The day of reckoning has arrived.....early. We got our wake-up call at 2:10, not that we needed it because, of course, no one slept that night. You know how when you’re afraid you won’t hear the alarm you wake up every 30 minutes thinking you’ll miss it? Yeah, it was one of those nights for everyone in our group. So we got on the bus to leave at 3am – no seriously, that was not a typo – AM, as in morning. I have pictorial proof.
During the 3-hour bus ride to Tianjin (Huang Yuan village), we alternately slept, ate, and checked our bags at least 200 times to make sure we hadn’t forgotten things like race numbers, timing chips, water, drugs (I’ve been living on Prednisone since I got here because of the pollution), camera, more water, etc. We had one restroom stop along the way (and by restroom, I mean hole in the ground – more on that later because my new-found obsession with Chinese toilets deserves its own page) and then met up with the other buses at the entry checkpoint. Yes, those darn communists do like to check up on things.

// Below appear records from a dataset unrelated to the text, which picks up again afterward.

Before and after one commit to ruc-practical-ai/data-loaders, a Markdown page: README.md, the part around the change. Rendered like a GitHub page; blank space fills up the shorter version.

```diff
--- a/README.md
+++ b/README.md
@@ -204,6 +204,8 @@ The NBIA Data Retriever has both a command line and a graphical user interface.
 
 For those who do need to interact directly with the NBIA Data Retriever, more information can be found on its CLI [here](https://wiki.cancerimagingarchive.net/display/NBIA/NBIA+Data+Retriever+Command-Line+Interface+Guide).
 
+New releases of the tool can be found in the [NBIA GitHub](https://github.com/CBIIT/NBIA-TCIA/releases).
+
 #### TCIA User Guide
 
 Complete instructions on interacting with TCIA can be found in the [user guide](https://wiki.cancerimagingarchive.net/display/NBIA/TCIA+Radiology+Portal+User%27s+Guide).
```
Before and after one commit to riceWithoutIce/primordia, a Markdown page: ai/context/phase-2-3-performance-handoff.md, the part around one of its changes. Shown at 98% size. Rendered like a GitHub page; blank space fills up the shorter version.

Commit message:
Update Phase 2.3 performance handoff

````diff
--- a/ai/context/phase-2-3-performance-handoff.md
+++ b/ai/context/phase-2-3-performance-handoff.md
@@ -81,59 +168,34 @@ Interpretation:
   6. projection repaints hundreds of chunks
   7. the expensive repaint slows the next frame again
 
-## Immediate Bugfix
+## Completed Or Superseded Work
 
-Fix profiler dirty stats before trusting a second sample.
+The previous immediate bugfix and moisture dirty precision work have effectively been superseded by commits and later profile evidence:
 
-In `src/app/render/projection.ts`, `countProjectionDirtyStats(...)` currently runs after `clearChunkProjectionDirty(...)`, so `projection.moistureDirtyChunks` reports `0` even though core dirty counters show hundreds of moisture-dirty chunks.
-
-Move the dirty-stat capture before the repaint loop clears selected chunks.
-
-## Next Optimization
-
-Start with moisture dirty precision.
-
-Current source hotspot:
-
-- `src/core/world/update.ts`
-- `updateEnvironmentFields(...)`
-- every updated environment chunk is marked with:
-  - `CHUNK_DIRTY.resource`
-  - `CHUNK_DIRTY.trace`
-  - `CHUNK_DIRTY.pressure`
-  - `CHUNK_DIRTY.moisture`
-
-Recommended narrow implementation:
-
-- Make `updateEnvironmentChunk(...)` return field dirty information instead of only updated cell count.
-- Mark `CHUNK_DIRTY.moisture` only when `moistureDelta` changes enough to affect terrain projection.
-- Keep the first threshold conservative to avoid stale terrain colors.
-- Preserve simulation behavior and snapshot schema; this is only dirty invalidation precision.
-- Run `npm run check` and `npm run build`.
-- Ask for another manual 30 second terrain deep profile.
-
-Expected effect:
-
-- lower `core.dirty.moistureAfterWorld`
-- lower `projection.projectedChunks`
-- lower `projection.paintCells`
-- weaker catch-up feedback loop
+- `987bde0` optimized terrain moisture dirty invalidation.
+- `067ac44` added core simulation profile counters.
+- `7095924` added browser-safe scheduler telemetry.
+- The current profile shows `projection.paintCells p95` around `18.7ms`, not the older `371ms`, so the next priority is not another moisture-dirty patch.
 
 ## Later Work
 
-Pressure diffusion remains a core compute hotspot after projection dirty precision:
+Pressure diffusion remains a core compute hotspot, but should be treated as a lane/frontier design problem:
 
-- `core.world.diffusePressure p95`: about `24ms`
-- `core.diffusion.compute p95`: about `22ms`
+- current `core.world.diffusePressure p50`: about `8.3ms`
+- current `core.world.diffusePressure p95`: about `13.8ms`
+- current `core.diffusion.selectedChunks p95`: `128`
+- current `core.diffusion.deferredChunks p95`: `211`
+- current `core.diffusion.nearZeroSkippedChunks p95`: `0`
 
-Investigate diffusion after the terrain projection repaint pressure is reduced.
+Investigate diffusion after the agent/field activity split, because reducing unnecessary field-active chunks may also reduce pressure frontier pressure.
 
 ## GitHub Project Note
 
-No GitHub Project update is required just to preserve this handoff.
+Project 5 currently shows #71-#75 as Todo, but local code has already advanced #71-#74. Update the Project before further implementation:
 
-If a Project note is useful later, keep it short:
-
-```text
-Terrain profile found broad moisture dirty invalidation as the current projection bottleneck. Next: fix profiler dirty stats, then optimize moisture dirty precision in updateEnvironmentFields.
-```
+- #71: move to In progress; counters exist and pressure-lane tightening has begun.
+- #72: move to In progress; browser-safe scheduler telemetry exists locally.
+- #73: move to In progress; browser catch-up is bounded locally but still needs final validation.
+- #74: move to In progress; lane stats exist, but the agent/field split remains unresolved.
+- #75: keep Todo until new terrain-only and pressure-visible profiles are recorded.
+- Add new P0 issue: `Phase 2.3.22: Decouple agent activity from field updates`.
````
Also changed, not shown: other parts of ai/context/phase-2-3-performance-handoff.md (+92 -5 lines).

We finally got to the start point at 6am and were greeted by tons of locals performing for us and getting ready to cheer us on.
Of course Jilly G and I found a stage and began posing for pictures. As you’ll notice, I decided to break the runners’ code of not wearing that day’s race shirt during the actual race. Secret’s out – I ain’t cool.
We did an uphill 5K on a windy village road before even getting to the Wall. Occasionally while I was dawdling along taking pictures, I noticed there was traffic behind me instead of people because I was LAST, so then I had to run to get a little bit ahead so I could take more pictures and end up being last again. Totally worth it, though, because the villagers were lining the streets cheering us on, handing out flowers, high-5-ing us, and wanting our pictures. Apparently they don’t see foolish tourists running 26 miles (uphill in the snow both ways) every day, so this is like a yearly holiday parade for them. (And you know how I love being in parades!)
Since I’d already been on part of the Wall on Thursday, I thought I knew what I was in for. Except I forgot that I’d actually be even more tired after doing a 5K already. Now, for those of you who run marathons regularly, I will allow you to laugh at me. For those of you who normally just do 5Ks regularly and are thinking, “What’s the big deal – it’s only 3 more miles” you must take it back right now. Take it back - I mean it! You must never utter the words “only” and “Great Wall” in the same paragraph ever again. Steep, steep inclines, mostly all uneven steps, some giant steps where you had to grab the step above to pull yourself up, and even areas of no steps, just uneven rocks in a skinny trail next to a free-fall off the cliff. All the bleacher running I did at home to “prepare” makes me laugh in retrospect. Imagine doing a deep-knee bend in reverse (going up, that is) and then imagine doing it about 100 times. For hours on end. Yup, that’s how I should’ve prepared.
After coming down off the Wall we ran through Yin Yang square and then through the villages again. At this point I was mixed in with marathoners doing their second lap, so I pretended to be a cool runner. Didn’t actually work. However, I was just as cool as everyone else when I ran through the finish line and heard my name announced and then they put that shiny medal around my neck.
It was so incredible and I immediately wished I’d done the ½ marathon because I did not want it to end. Of course, I’d still be out there today if that were the case. I finished just 15 minutes ahead of a little old 85-yr-old lady in my group and next to last in my age group. Impressive, huh? At least I didn’t fall off the wall, which was actually my biggest concern. Some guy did fall during the first mile on the wall and broke two fingers. He went to the next first aid station and they taped him up and he finished the marathon. Now you know if that had been me, I would’ve whined so much and so often that the other runners would’ve demanded I be taken out on the camel stretcher (yup, that’s the “ambulance” if you get sick or injured) just to get some peace and quiet.
Afterward, I hung out waiting for Jilly G so we could get our official “after” shot, and plus there was a beer tent. She said it was the hardest marathon she’s ever done. Hmmm, ya think? I mean, it’s the stairwell that just won’t end and the full marathoners had to do it twice. I passed the winner (pic below) as he was going up for his second lap and I was coming down from my first (and thankfully only). What’s that definition of insanity again?
The words here barely describe what an incredible rush the whole experience was and I highly recommend everyone suffer through it, I mean experience it, at least once in a lifetime. (Click here to see ALL pictures.)